I suppose that I got the promo package because this blog is on the first page of Google results for the search phrase “Neal Stephenson Toronto”. That’s thanks to my attending his reading back in 2003 and winning a copy of Quicksliver and a chance to hang with him backstage. It’s covered in these three articles:
- Preview: The Clown Prince of Accordion Playing meets The Dark Prince of Hacker Fiction
- Questions and answers with Neal Stephenson
- More notes from the Stephenson Q&A
When Does the Book Come Out?
The publication date is September 13, 2008.
Does the Book Have a Website?
The press release says there’s supposed to be one at anathembook.com, but it doesn’t seem to be set up yet.
Am I Going to Ask to Interview Stephenson?
Interviewing authors isn’t normally my thing, but why not? I’ll let you know what happens.
Anathem and the Long Now: “Neal Stephenson’s new novel, ANATHEM, germinated in 01999 when Danny Hillis asked him and several other contributors to sketch out their ideas of what the Millennium Clock might look like. Stephenson tossed off a quick sketch and promptly forgot about it. Five years later however, when he was between projects, the idea came back to him, and he began to explore the possibility of building a novel around it. ANATHEM is the result, and will be released on September 9th, 02008.”
Anathem’s page on Amazon.com: ” Fraa Erasmas is a young avout living in the Concent of Saunt Edhar, a sanctuary for mathematicians, scientists, and philosophers, protected from the corrupting influences of the outside “saecular” world by ancient stone, honored traditions, and complex rituals. Over the centuries, cities and governments have risen and fallen beyond the concent’s walls. Three times during history’s darkest epochs violence born of superstition and ignorance has invaded and devastated the cloistered mathic community. Yet the avout have always managed to adapt in the wake of catastrophe, becoming out of necessity even more austere and less dependent on technology and material things. And Erasmas has no fear of the outside—the Extramuros—for the last of the terrible times was long, long ago.

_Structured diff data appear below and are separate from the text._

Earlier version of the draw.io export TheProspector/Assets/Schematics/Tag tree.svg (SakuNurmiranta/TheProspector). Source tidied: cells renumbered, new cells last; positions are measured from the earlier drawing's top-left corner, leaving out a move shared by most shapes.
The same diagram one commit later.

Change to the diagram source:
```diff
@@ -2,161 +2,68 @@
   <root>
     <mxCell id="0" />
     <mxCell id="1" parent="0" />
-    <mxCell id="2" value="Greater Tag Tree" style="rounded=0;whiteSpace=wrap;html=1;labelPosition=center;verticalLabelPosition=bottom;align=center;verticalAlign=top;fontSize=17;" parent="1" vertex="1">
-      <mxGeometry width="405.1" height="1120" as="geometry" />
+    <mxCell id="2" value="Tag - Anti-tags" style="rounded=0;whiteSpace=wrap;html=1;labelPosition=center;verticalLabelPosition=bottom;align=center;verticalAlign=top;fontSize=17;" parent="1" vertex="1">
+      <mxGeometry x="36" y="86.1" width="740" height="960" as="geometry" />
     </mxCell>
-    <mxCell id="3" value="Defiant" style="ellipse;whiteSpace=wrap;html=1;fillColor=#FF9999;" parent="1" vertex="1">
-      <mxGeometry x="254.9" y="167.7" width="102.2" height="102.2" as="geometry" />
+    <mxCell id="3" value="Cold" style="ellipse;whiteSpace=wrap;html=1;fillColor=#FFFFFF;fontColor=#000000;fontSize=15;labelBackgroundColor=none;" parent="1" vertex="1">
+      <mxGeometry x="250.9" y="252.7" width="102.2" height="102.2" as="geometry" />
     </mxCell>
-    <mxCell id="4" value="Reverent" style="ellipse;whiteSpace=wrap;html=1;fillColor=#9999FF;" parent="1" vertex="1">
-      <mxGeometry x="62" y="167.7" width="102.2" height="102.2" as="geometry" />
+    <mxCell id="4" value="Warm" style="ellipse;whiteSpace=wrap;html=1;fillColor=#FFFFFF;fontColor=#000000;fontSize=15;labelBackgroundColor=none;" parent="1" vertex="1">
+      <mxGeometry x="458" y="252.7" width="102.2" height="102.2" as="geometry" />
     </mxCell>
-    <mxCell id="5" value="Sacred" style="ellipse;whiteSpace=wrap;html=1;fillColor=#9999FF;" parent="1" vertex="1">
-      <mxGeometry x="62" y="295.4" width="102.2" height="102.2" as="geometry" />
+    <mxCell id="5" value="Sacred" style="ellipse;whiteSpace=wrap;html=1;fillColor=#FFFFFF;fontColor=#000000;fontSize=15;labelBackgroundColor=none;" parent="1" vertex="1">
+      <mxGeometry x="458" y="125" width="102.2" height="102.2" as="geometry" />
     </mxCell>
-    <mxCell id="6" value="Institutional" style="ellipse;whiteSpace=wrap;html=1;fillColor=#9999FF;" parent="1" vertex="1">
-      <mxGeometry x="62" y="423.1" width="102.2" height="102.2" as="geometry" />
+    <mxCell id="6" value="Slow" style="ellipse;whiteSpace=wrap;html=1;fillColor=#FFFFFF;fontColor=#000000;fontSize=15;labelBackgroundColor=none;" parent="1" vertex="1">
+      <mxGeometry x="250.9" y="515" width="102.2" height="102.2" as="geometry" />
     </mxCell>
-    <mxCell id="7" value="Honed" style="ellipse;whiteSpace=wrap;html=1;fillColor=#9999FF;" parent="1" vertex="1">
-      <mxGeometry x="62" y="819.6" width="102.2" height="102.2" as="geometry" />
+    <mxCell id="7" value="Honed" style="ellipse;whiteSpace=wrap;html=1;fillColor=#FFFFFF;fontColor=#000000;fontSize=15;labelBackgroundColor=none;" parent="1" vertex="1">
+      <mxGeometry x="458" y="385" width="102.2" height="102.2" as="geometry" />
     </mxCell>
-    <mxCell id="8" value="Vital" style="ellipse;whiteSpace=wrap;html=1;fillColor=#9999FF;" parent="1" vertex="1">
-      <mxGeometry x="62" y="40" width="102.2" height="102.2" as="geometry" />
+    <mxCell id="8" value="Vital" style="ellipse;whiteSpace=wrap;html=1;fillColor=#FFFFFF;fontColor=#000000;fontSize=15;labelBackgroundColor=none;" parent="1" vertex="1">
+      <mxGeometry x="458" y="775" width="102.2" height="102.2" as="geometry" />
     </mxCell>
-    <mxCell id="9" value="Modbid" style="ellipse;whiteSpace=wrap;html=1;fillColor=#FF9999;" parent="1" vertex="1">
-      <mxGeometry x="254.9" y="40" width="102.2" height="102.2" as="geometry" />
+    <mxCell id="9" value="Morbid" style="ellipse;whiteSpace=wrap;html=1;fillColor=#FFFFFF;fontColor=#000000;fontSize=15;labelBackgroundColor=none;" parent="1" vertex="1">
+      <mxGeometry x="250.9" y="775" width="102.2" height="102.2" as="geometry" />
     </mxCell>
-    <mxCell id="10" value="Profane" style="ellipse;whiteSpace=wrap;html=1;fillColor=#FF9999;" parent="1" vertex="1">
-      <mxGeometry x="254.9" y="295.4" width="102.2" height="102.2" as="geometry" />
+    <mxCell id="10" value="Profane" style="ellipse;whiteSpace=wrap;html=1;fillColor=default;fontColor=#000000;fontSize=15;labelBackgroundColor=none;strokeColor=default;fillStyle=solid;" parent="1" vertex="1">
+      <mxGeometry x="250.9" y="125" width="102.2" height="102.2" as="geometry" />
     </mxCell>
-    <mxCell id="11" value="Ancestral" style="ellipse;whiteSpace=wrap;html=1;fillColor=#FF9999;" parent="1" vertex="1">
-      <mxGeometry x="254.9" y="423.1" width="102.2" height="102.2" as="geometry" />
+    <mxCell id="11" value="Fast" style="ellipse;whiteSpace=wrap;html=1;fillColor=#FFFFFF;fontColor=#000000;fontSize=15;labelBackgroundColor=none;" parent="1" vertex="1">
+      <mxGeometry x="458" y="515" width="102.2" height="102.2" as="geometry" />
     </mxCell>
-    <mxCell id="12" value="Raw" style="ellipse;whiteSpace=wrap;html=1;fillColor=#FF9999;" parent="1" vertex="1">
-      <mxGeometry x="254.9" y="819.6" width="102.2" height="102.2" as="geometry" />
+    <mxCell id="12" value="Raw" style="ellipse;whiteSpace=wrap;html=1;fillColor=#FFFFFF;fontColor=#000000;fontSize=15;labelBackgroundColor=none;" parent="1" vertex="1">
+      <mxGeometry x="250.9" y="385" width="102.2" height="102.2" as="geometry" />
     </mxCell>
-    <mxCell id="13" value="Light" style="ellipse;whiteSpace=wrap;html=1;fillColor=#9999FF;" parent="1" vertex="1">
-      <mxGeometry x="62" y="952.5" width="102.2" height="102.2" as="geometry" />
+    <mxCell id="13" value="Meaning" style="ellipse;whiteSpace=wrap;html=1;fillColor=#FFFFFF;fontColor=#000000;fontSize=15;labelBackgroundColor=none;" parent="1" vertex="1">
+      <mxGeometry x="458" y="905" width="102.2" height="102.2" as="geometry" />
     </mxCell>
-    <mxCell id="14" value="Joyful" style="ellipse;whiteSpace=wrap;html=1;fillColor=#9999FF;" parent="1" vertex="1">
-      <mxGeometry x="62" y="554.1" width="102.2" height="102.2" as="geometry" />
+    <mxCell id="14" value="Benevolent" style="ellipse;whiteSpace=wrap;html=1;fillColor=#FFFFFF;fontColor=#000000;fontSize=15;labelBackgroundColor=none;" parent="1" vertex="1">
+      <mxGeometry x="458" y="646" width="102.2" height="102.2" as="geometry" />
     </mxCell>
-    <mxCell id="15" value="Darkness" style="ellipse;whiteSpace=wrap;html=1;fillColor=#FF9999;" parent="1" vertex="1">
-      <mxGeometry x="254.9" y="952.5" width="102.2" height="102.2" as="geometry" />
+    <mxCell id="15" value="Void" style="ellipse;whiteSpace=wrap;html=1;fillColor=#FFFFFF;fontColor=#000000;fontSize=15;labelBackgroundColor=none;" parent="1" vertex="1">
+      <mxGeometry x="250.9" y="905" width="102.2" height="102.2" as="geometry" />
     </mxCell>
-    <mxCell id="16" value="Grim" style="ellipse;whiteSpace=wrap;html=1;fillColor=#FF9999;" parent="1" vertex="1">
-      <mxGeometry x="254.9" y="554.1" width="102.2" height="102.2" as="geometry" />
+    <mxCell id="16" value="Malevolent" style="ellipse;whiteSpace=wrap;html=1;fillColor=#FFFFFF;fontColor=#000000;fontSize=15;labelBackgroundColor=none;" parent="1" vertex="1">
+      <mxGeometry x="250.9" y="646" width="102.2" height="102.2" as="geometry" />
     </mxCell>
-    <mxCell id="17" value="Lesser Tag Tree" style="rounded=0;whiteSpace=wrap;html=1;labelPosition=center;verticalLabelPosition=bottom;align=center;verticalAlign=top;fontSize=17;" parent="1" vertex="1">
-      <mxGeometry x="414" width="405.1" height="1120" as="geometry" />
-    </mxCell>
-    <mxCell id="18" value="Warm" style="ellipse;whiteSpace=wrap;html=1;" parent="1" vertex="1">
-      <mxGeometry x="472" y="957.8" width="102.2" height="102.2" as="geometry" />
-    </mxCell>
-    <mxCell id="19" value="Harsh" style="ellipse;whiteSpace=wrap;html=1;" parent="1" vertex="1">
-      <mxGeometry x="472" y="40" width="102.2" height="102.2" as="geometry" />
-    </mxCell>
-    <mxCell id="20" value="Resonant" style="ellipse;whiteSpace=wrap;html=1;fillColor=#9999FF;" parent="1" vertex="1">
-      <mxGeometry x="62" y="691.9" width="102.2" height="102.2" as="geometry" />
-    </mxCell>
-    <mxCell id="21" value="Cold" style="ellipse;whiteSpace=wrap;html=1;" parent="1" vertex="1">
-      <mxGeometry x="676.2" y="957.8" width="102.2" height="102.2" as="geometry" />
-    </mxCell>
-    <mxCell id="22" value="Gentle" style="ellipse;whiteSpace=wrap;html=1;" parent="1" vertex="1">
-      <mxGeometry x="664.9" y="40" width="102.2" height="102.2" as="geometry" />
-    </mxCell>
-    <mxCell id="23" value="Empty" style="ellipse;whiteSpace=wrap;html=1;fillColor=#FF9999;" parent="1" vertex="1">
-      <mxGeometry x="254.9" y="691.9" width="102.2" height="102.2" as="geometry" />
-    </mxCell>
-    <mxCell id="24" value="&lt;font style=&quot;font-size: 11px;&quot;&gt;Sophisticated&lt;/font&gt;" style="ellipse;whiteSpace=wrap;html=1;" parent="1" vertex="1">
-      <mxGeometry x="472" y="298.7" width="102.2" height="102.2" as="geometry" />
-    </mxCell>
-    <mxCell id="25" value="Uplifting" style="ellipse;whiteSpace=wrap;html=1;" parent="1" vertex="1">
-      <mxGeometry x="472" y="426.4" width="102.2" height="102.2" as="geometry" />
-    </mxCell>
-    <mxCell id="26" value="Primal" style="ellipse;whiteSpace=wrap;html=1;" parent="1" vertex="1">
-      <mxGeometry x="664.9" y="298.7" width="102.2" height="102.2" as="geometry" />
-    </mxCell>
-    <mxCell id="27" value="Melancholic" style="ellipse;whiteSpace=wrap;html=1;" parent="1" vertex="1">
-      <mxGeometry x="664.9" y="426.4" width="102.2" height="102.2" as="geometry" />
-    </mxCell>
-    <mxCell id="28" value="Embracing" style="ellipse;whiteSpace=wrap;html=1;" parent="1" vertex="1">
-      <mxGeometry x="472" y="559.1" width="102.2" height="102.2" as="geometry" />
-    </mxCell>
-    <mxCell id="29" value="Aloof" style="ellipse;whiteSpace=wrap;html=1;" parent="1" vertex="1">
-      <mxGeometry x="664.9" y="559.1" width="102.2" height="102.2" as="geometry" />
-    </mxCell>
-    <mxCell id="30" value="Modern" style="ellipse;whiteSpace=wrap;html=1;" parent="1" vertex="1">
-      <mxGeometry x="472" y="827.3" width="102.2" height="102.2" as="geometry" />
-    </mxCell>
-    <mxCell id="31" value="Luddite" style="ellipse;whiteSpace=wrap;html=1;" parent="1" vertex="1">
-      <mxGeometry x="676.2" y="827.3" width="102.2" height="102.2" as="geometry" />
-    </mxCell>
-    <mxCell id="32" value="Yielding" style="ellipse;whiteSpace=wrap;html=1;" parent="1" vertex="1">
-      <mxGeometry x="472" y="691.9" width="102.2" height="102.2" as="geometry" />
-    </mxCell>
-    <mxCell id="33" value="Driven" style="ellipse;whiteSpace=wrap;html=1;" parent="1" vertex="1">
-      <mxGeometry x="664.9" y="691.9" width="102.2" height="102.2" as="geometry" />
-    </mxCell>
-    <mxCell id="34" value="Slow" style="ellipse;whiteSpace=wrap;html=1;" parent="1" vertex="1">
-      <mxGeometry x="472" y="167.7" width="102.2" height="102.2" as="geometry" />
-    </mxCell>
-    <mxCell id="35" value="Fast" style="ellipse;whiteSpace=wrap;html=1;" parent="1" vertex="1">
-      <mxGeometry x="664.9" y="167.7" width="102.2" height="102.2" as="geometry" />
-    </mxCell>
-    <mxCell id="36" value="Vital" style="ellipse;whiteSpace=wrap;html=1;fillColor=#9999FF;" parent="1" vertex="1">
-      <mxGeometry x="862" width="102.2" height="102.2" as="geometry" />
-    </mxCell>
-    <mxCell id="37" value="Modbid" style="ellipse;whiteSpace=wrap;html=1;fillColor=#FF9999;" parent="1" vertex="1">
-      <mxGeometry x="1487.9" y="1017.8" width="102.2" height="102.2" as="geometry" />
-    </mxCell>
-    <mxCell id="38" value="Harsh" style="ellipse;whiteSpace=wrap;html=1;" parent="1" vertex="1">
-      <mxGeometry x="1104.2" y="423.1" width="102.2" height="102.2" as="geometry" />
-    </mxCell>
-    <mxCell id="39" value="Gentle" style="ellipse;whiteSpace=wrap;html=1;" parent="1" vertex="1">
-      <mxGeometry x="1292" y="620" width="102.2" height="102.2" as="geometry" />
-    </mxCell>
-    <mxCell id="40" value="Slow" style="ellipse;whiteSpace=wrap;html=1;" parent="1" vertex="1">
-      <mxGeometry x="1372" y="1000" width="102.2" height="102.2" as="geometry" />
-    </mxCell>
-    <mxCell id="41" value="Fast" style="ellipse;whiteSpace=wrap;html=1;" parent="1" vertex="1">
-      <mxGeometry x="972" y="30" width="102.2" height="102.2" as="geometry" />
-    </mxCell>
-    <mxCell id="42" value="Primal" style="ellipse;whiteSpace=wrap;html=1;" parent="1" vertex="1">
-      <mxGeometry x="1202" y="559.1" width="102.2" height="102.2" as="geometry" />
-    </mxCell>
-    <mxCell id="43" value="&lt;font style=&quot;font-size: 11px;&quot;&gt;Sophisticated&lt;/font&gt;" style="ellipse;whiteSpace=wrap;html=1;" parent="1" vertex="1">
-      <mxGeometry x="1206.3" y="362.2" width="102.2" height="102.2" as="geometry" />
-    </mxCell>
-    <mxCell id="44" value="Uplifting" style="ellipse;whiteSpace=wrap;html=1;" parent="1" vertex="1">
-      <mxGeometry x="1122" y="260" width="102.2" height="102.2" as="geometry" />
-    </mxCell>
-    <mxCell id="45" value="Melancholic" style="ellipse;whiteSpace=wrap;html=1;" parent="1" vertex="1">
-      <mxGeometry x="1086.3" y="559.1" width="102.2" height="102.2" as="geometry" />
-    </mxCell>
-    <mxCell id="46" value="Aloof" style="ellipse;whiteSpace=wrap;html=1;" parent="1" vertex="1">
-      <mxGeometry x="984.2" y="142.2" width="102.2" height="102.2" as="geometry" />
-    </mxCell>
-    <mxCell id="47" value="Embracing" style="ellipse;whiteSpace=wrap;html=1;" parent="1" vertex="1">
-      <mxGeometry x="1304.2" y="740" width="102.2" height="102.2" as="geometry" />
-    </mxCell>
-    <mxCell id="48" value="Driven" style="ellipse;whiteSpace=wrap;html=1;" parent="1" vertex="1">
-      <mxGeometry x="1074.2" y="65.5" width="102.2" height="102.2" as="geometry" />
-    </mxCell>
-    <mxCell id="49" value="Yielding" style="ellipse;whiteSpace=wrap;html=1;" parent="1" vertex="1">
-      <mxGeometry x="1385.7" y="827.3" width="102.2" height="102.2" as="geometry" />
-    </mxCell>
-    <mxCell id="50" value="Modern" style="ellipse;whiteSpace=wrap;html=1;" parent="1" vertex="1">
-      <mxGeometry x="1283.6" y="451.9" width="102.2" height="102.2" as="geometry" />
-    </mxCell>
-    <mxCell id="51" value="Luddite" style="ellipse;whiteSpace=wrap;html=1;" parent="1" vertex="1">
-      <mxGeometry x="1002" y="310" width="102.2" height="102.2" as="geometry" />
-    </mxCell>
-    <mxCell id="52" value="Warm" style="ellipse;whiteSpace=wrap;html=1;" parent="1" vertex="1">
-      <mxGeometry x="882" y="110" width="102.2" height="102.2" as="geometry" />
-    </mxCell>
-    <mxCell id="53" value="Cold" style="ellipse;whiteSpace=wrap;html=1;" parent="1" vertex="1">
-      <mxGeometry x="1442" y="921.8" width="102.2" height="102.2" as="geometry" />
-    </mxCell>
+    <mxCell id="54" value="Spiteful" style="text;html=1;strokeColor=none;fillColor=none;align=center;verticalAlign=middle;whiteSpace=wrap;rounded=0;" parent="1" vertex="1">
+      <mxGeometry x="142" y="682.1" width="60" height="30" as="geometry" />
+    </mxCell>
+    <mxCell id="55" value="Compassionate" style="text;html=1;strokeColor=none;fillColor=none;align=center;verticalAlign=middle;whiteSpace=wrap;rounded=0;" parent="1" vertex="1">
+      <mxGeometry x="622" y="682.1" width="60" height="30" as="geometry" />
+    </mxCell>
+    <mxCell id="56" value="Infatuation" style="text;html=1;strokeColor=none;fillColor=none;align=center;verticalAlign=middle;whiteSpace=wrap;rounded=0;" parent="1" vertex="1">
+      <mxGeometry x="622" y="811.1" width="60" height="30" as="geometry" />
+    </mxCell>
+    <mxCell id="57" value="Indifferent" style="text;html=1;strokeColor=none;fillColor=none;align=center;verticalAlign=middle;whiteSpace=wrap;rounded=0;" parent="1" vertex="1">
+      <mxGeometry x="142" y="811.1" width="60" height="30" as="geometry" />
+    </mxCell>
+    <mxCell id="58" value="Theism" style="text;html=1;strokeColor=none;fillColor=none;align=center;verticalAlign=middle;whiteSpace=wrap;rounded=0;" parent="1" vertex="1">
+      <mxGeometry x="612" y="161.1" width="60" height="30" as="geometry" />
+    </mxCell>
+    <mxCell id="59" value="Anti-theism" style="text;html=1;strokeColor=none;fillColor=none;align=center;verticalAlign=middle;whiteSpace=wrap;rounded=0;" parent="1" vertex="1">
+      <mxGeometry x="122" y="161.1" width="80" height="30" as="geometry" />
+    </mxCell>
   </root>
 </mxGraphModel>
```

Now, in celebration of the week-long, once-in-a-decade rite of Apert, the fraas and suurs prepare to venture beyond the concent’s gates—at the same time opening them wide to welcome the curious “extras” in. During his first Apert as a fraa, Erasmas eagerly anticipates reconnecting with the landmarks and family he hasn’t seen since he was “collected.” But before the week is out, both the existence he abandoned and the one he embraced will stand poised on the brink of cataclysmic change.
Powerful unforeseen forces jeopardize the peaceful stability of mathic life and the established ennui of the Extramuros—a threat that only an unsteady alliance of saecular and avout can oppose—as, one by one, Erasmas and his colleagues, teachers, and friends are summoned forth from the safety of the concent in hopes of warding off global disaster. Suddenly burdened with a staggering responsibility, Erasmas finds himself a major player in a drama that will determine the future of his world—as he sets out on an extraordinary odyssey that will carry him to the most dangerous, inhospitable corners of the planet . . . and beyond.”
Ask Neal Stephenson questions about Anathem: A Boing Boing article that says: “For a limited time only, fans have the chance to ask Neal Stephenson questions about his upcoming novel ANATHEM (though, of course, he may or may not answer…). Questions and answers will be on an online video that will be released before ANATHEM goes on-sale September 9, 2008.” It links to this blog for Eos Books, the sci-fi imprint of HarperCollins.